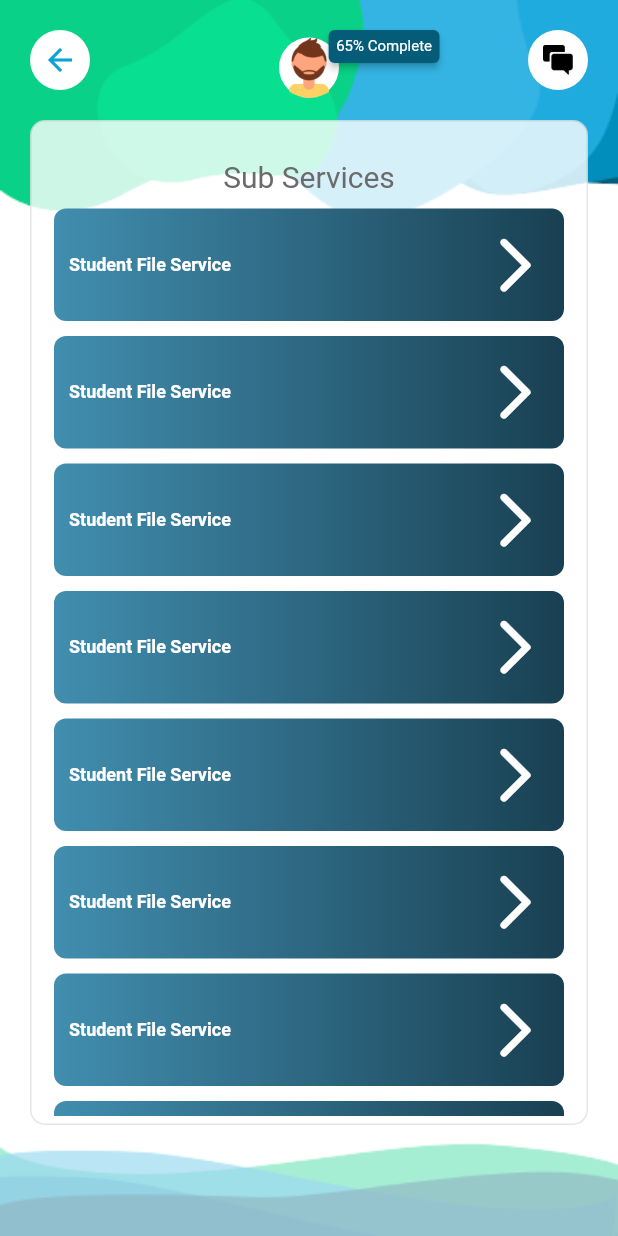
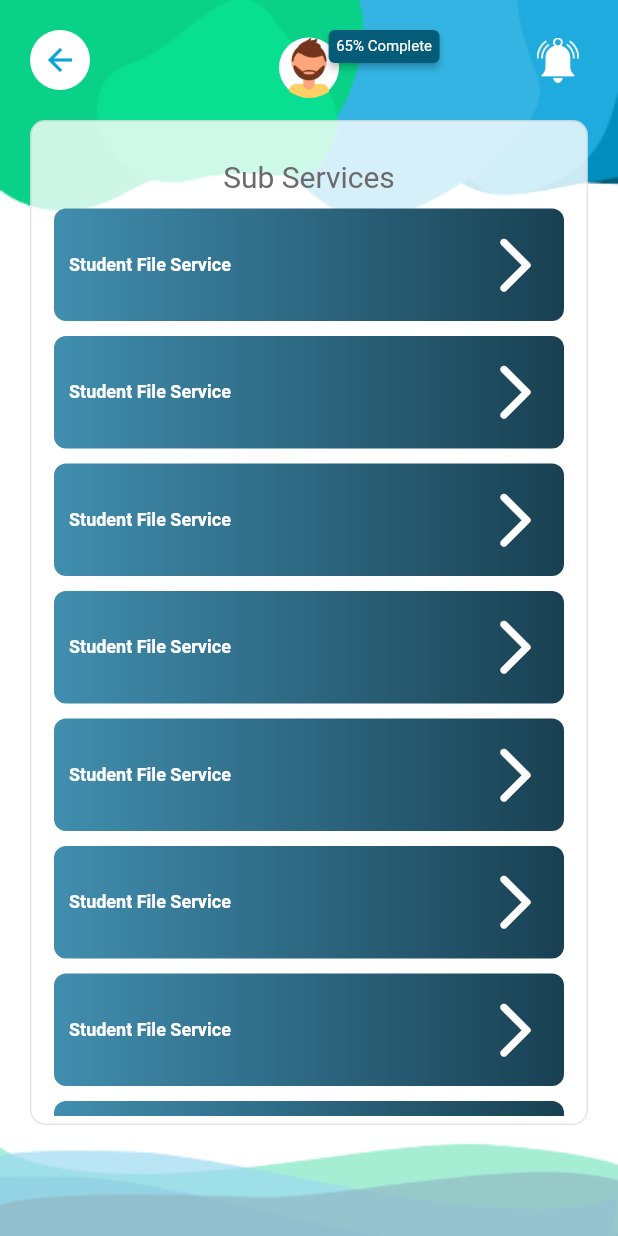
Before and after one commit to intelligentdive/probasi-mobile-app, a Flutter app: the OvserseasRequitmentServiceScreen screen opened by its route, on a phone screen of 412 x 824 dp. Run offline on Flutter 3.47's test engine with Material 2 defaults, Android fonts, the phone set to English and light mode, and no system bars; drawn by our look-alikes of badges; our stand-ins replace cached_network_image, country_picker, flutter_calendar_carousel, flutter_svg, font_awesome_flutter, get and 2 more; network calls fail.

```diff
--- a/lib/res/colors/ColorHelper.dart
+++ b/lib/res/colors/ColorHelper.dart
@@ -71,4 +71,7 @@ class ColorHelper{
     var container_gradient_light_green=LinearGradient(colors: [Color(0xff1BB946),Color(0xff0F6526),] );
 
 
+    var blog_input_field_background=Color(0xffE2E2E2);
+    var blog_page_button_color=Color(0xff036B8B);
+
 }
--- a/lib/res/images/ImageHelper.dart
+++ b/lib/res/images/ImageHelper.dart
@@ -43,6 +43,8 @@ class ImageHelper{
   var share="assets/icons/svg/share.svg";
   var unlike="assets/icons/svg/unlike.svg";
 
+  var blog_image_add_icon="assets/images/blog/blog_image_add_icon.png";
+  var blog_image_picker_background="assets/images/blog/blog_image_picker_background.png";
 
   var digital_services="assets/images/services/digital_services.png";
   var immigration_consultancy_service="assets/images/services/immigration_consultancy_service.png";
--- a/lib/res/pages/PageUrl.dart
+++ b/lib/res/pages/PageUrl.dart
@@ -18,4 +18,5 @@ class PageUrl{
   var trade_faciliation_service="/trade_faciliation_service";
   var training_faciliation_service="/training_faciliation_service";
 
+
 }
--- a/lib/res/pages/PagesRoute.dart
+++ b/lib/res/pages/PagesRoute.dart
@@ -4,6 +4,7 @@ import 'package:probashi/views/auth/forget_otp_screen.dart';
 import 'package:probashi/views/auth/sign_in_screen.dart';
 import 'package:probashi/views/auth/sign_up_phone_verification.dart';
 import 'package:probashi/views/auth/sign_up_screen.dart';
+import 'package:probashi/views/blog/add_blog_screen.dart';
 import 'package:probashi/views/home_screen/home_screen.dart';
 import 'package:probashi/views/landing_screen/landing_screen.dart';
 import 'package:probashi/views/services/overseas_recruitment_service_screen.dart';
@@ -79,6 +80,6 @@ class PagesRoute{
     GetPage(
         name: PageUrl().training_faciliation_service,
         page: ()=>SplashScreen()
-    ),
+    )
   ];
 }
--- a/lib/views/services/overseas_recruitment_service_screen.dart
+++ b/lib/views/services/overseas_recruitment_service_screen.dart
@@ -5,12 +5,10 @@ import 'package:flutter_calendar_carousel/flutter_calendar_carousel.dart';
 import 'package:font_awesome_flutter/font_awesome_flutter.dart';
 import 'package:get/get.dart';
 import 'package:probashi/res/colors/ColorHelper.dart';
-import 'package:probashi/res/helper/ButtonHelper.dart';
 import 'package:probashi/res/images/ImageHelper.dart';
 import 'package:badges/badges.dart' as badges;
-import 'package:rotated_corner_decoration/rotated_corner_decoration.dart';
-import 'package:syncfusion_flutter_sliders/sliders.dart';
-import 'package:syncfusion_flutter_core/theme.dart';
+import 'package:probashi/res/pages/PageUrl.dart';
+
 
 class OvserseasRequitmentServiceScreen extends StatefulWidget {
   const OvserseasRequitmentServiceScreen({Key? key}) : super(key: key);
@@ -120,10 +118,10 @@ class OvserseasRequitmentServiceState extends State<OvserseasRequitmentServiceSc
                             child: Align(
                               alignment: Alignment.topRight,
                               child: CircleAvatar(
-                                backgroundColor: Colors.white,
+                                backgroundColor: Colors.transparent,
                                 child: Padding(
-                                    padding: EdgeInsets.all(10),
-                                    child: Image.asset(ImageHelper().message_icon_png)),
+                                    padding: EdgeInsets.all(5),
+                                    child: Image.asset(ImageHelper().notification_png)),
                               ),
                             ),
                           ),
@@ -225,10 +223,10 @@ class OvserseasRequitmentServiceState extends State<OvserseasRequitmentServiceSc
                             child: Align(
                               alignment: Alignment.topRight,
                               child: CircleAvatar(
-                                backgroundColor: Colors.white,
+                                backgroundColor: Colors.transparent,
                                 child: Padding(
-                                    padding: EdgeInsets.all(10),
-                                    child: Image.asset(ImageHelper().message_icon_png)),
+                                    padding: EdgeInsets.all(5),
+                                    child: Image.asset(ImageHelper().notification_png)),
                               ),
                             ),
                           ),
@@ -250,23 +248,7 @@ class OvserseasRequitmentServiceState extends State<OvserseasRequitmentServiceSc
                         padding: EdgeInsets.all(5),
                         child: ListView(
                           children: [
-                            Container(
-                              height: 45,
-                              child: Card(
-                                shape: RoundedRectangleBorder(
-                                    borderRadius: BorderRadius.all(Radius.circular(30))
-                                ),
-                                child: TextField(
-                                  decoration: InputDecoration(
-                                      border: InputBorder.none,
-                                      prefixIcon: Icon(Icons.search,color: Color(0xffD4D4D4),),
-                                      hintText: "Search here".tr,
-                                      hintStyle: TextStyle(color: Color(0xffD4D4D4) ),
-                                      suffixIcon: Image.asset(ImageHelper().filter_png,scale: 3,)
-                                  ),
-                                ),
-                              ),
-                            ),
+
                             Container(
                               margin: EdgeInsets.only(top: 8),
                               child: Obx(()=>ListView(
@@ -428,107 +410,10 @@ class OvserseasRequitmentServiceState extends State<OvserseasRequitmentServiceSc
                                       ],
                                     ),
                                   ),
-                                  SizedBox(height: 10,),
-                                  Container(
-                                    height: 120,
-                                    margin: EdgeInsets.only(left: 8,right: 8),
-                                    padding: EdgeInsets.only(left: 5,right: 5,top: 5),
-                                    decoration: BoxDecoration(
-                                        color: ColorHelper().service_page_box_background,
-                                        borderRadius: BorderRadius.all(Radius.circular(3))
-                                    ),
-                                    child: Column(
-                                      children: [
-                                        Container(
-                                          height: 26,
-                                          color: Colors.white,
-                                          padding: EdgeInsets.only(left: 7),
-                                          child: TextField(
-                                            readOnly: true,
-                                            decoration: InputDecoration(
-                                                border: InputBorder.none,
-                                                hintText: "Select Job Type".tr,
-                                                suffixIcon: Icon(Icons.keyboard_arrow_down),
-                                                hintStyle: TextStyle(fontSize: 13)
-                                            ),
-                                          ),
-                                        ),
-                                        Container(
-                                          height: 84,
-                                          child: RawScrollbar(
-                                            controller: _scrollController_3,
-                                            isAlwaysShown: true,
-                                            child: ListView(
-                                              controller: _scrollController_3,
-                                              shrinkWrap: true,
-                                              children: [
-                                                ...Iterable.generate(10).map((e) => Container(
-                                                  height: 26,
-                                                  color: Colors.white,
-                                                  padding: EdgeInsets.only(left: 7),
-                                                  margin: EdgeInsets.only(top: 2,right: 10),
-                                                  child: Row(
-                                                    children: [
-                                                      SizedBox(width: 5,),
-                                                      Text("Computer Operator ")
-                                                    ],
-                                                  ),
-                                                ))
-                                              ],
-                                            ),
-                                          ),
-                                        )
-                                      ],
-                                    ),
-                                  ),
-                                  SizedBox(height: 10,),
-                                  Container(
-                                    height: 92,
-                                    margin: EdgeInsets.only(left: 8,right: 8),
-                                    padding: EdgeInsets.all(10),
-                                    decoration: BoxDecoration(
-                                        color: ColorHelper().service_page_box_background,
-                                        borderRadius: BorderRadius.all(Radius.circular(7))
-                                    ),
-                                    child: Column(
-                                      crossAxisAlignment: CrossAxisAlignment.start,
-                                      mainAxisAlignment: MainAxisAlignment.start,
-                                      children: [
-                                        Text("Budget".tr,style: TextStyle(fontSize: 14,fontWeight: FontWeight.bold),),
-                                        SizedBox(height: 8,),
-                                        SfRangeSliderTheme(
-                                          data: SfRangeSliderThemeData(
-                                              labelOffset: Offset(0.0, -26.0),
-                                              activeLabelStyle: TextStyle(fontSize: 10,color: Colors.black),
-                                              inactiveLabelStyle: TextStyle(fontSize: 10,color: Colors.black),
-                                              activeTrackHeight: 2,
-                                              inactiveTrackHeight: 2,
-                                              activeTickColor: Colors.black,
-                                              inactiveTrackColor: Colors.black,
-                                              thumbRadius: 6.0,
-                                              thumbColor: Colors.white,
-                                              thumbStrokeColor: Colors.black
 
 
-                                          ),
-                                          child: SfRangeSlider(
-                                            min: 25000,
-                                            max: 100000,
-                                            values: SfRangeValues(25000,50000),
-                                            interval: 25000,
-                                            showLabels: true,
-                                            tickShape:SfTickShape(
-                                            ),
-                                            onChanged: (dynamic value){
 
-                                            },
-                                          ),
-                                        ),
-                                      ],
-                                    ),
-                                  ),
-
-                                  SizedBox(height: 10,),
+                                  SizedBox(height: 60,),
                                   Center(
                                     child: InkWell(
                                       onTap: (){
@@ -605,10 +490,10 @@ class OvserseasRequitmentServiceState extends State<OvserseasRequitmentServiceSc
                             child: Align(
                               alignment: Alignment.topRight,
                               child: CircleAvatar(
-                                backgroundColor: Colors.white,
+                                backgroundColor: Colors.transparent,
                                 child: Padding(
-                                    padding: EdgeInsets.all(10),
-                                    child: Image.asset(ImageHelper().message_icon_png)),
+                                    padding: EdgeInsets.all(5),
+                                    child: Image.asset(ImageHelper().notification_png)),
                               ),
                             ),
                           ),
@@ -711,10 +596,10 @@ class OvserseasRequitmentServiceState extends State<OvserseasRequitmentServiceSc
                             child: Align(
                               alignment: Alignment.topRight,
                               child: CircleAvatar(
-                                backgroundColor: Colors.white,
+                                backgroundColor: Colors.transparent,
                                 child: Padding(
-                                    padding: EdgeInsets.all(10),
-                                    child: Image.asset(ImageHelper().message_icon_png)),
+                                    padding: EdgeInsets.all(5),
+                                    child: Image.asset(ImageHelper().notification_png)),
                               ),
                             ),
                           ),
@@ -828,10 +713,10 @@ class OvserseasRequitmentServiceState extends State<OvserseasRequitmentServiceSc
                             child: Align(
                               alignment: Alignment.topRight,
                               child: CircleAvatar(
-                                backgroundColor: Colors.white,
+                                backgroundColor: Colors.transparent,
                                 child: Padding(
-                                    padding: EdgeInsets.all(10),
-                                    child: Image.asset(ImageHelper().message_icon_png)),
+                                    padding: EdgeInsets.all(5),
+                                    child: Image.asset(ImageHelper().notification_png)),
                               ),
                             ),
                           ),
@@ -1055,10 +940,10 @@ class OvserseasRequitmentServiceState extends State<OvserseasRequitmentServiceSc
                             child: Align(
                               alignment: Alignment.topRight,
                               child: CircleAvatar(
-                                backgroundColor: Colors.white,
+                                backgroundColor: Colors.transparent,
                                 child: Padding(
-                                    padding: EdgeInsets.all(10),
-                                    child: Image.asset(ImageHelper().message_icon_png)),
+                                    padding: EdgeInsets.all(5),
+                                    child: Image.asset(ImageHelper().notification_png)),
                               ),
                             ),
                           ),
@@ -1258,10 +1143,10 @@ class OvserseasRequitmentServiceState extends State<OvserseasRequitmentServiceSc
                             child: Align(
                               alignment: Alignment.topRight,
                               child: CircleAvatar(
-                                backgroundColor: Colors.white,
+                                backgroundColor: Colors.transparent,
                                 child: Padding(
-                                    padding: EdgeInsets.all(10),
-                                    child: Image.asset(ImageHelper().message_icon_png)),
+                                    padding: EdgeInsets.all(5),
+                                    child: Image.asset(ImageHelper().notification_png)),
                               ),
                             ),
                           ),
@@ -1377,6 +1262,10 @@ class OvserseasRequitmentServiceState extends State<OvserseasRequitmentServiceSc
                             ),
                             SizedBox(height: 30,),
                             Center(
+                              child: InkWell(
+                                onTap: (){
+                                  Get.offAllNamed(PageUrl().home_screen);
+                                },
                                 child: Container(
                                   height: 30,
                                   width: 120,
@@ -1385,6 +1274,7 @@ class OvserseasRequitmentServiceState extends State<OvserseasRequitmentServiceSc
                                       borderRadius: BorderRadius.all(Radius.circular(5))
                                   ),
                                   child: Center(child: Text("Back to Home".tr,style: TextStyle(fontSize: 14,color: Colors.white),)),
+                                ),
                               ),
                             ),
                           ],
--- a/pubspec.yaml
+++ b/pubspec.yaml
@@ -42,9 +42,9 @@ dependencies:
   cached_network_image:
   font_awesome_flutter:
   badges:
-  syncfusion_flutter_sliders:
   rotated_corner_decoration:
   flutter_calendar_carousel: ^2.4.2
+  image_picker: ^1.0.3
 dev_dependencies:
   flutter_test:
     sdk: flutter
@@ -74,6 +74,7 @@ flutter:
     - assets/logo/
     - assets/icons/
     - assets/icons/svg/
+    - assets/images/blog/
 
   # An image asset can refer to one or more resolution-specific "variants", see
   # https://flutter.dev/assets-and-images/#resolution-aware
```
Also changed, not shown: lib/res/lang/Languages.dart (+11 -1 lines), lib/views/blog/add_blog_screen.dart (added, +183 -0 lines), lib/views/home_screen/home_screen.dart (+52 -41 lines), assets/images/blog/blog_image_add_icon.png (added), assets/images/blog/blog_image_picker_background.png (added), pubspec.lock. Lines whose indentation alone changed are shown as unchanged.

Exercise brief -> Take from the listing above each line containing "suffixIcon".

Written solution ->
-                                      suffixIcon: Image.asset(ImageHelper().filter_png,scale: 3,)
-                                                suffixIcon: Icon(Icons.keyboard_arrow_down),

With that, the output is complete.